A welcome tarpaulin in Mandaluyong city supposedly reminding the public about the health protocols was criticized for bearing a large-scale face of a local politician instead.
A Reddit user posted a photo of it on r/Philippines on Wednesday wherein the user noted that the village chief’s face was larger than the texts of the public health reminder.
“Mas malaki pa mukha mo kesa sa protocol,” the user wrote.
The tarpaulin bears a text welcoming motorists to Barangay Malamig in Mandaluyong City.
It also featured a large photo of the local official named Marlon Manalo with his name in bold letters.
His photo was placed on the side of the mandated minimum health protocols against COVID-19 written in small, barely readable font sizes.
As of writing, the post has been upvoted more than 1,700 times in the discussion website.
The post did not indicate when the photo of the tarpaulin was captured.
In the comments section, Reddit users criticized the overall design of the tarpaulin, saying that the budget for it could have been allocated to other needs of the village.
“Light and small text on a light background!? I feel so sad for the money wasted on printing that,” one user said.
“Ineffective material, unreadable text.

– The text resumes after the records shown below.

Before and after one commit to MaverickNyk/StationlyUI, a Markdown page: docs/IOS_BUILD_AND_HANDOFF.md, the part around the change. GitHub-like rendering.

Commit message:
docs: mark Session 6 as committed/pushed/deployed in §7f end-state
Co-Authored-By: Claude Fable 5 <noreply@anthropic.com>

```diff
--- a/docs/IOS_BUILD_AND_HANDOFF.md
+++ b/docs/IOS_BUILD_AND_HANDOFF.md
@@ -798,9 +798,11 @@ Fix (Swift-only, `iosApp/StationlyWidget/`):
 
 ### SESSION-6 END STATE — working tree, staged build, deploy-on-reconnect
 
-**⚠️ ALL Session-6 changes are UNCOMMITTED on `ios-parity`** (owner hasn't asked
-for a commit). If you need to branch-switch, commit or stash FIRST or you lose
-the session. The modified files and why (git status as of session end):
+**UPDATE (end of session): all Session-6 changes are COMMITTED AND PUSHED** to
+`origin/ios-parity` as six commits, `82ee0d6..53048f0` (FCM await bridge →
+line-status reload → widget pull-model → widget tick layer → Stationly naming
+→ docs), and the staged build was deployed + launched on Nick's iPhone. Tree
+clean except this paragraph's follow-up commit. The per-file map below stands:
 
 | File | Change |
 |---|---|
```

Sana ginawa na lang shed yung tarp, or even better pinambili ng facemasks o ayuda yung budget,” another user wrote.
Others observed that even the texts were intentionally colored in a way that can’t be read.
“The text is also colored which doesn’t help,” one user said.
“Sinadya para ung pangalan ang unang mabasa. Lupet din,” another user wrote.
“Sarili nya kasi pinopromote niya hindi yung covid awareness,” another user commented.
One Reddit user claimed that such tarpaulins bearing the names and faces of local officials are common in Mandaluyong City.
“Ang dami sa Manda mga ganyan, from kapitan to mayor palakihan sila ng billboard,” user claimed.
Government officials are prohibited from placing their names, pictures or any identities in government projects and properties under the September 2010 Memorandum Circular 2010-101 of the Department of Interior and Local Government.
This policy covers “billboards or signages bearing the names, initials and images of government officials on government programs and projects.”
The Commission on Audit also issued a similar policy in 2013 via Circular 2013-004.
“The display and/or affixture of the picture, image, motto, logo, color motif, initials or other symbol or graphic representation associated with the top leadership of the project proponent or implementing agency/unit/office, on signboards is considered unnecessary,” the COA circular read.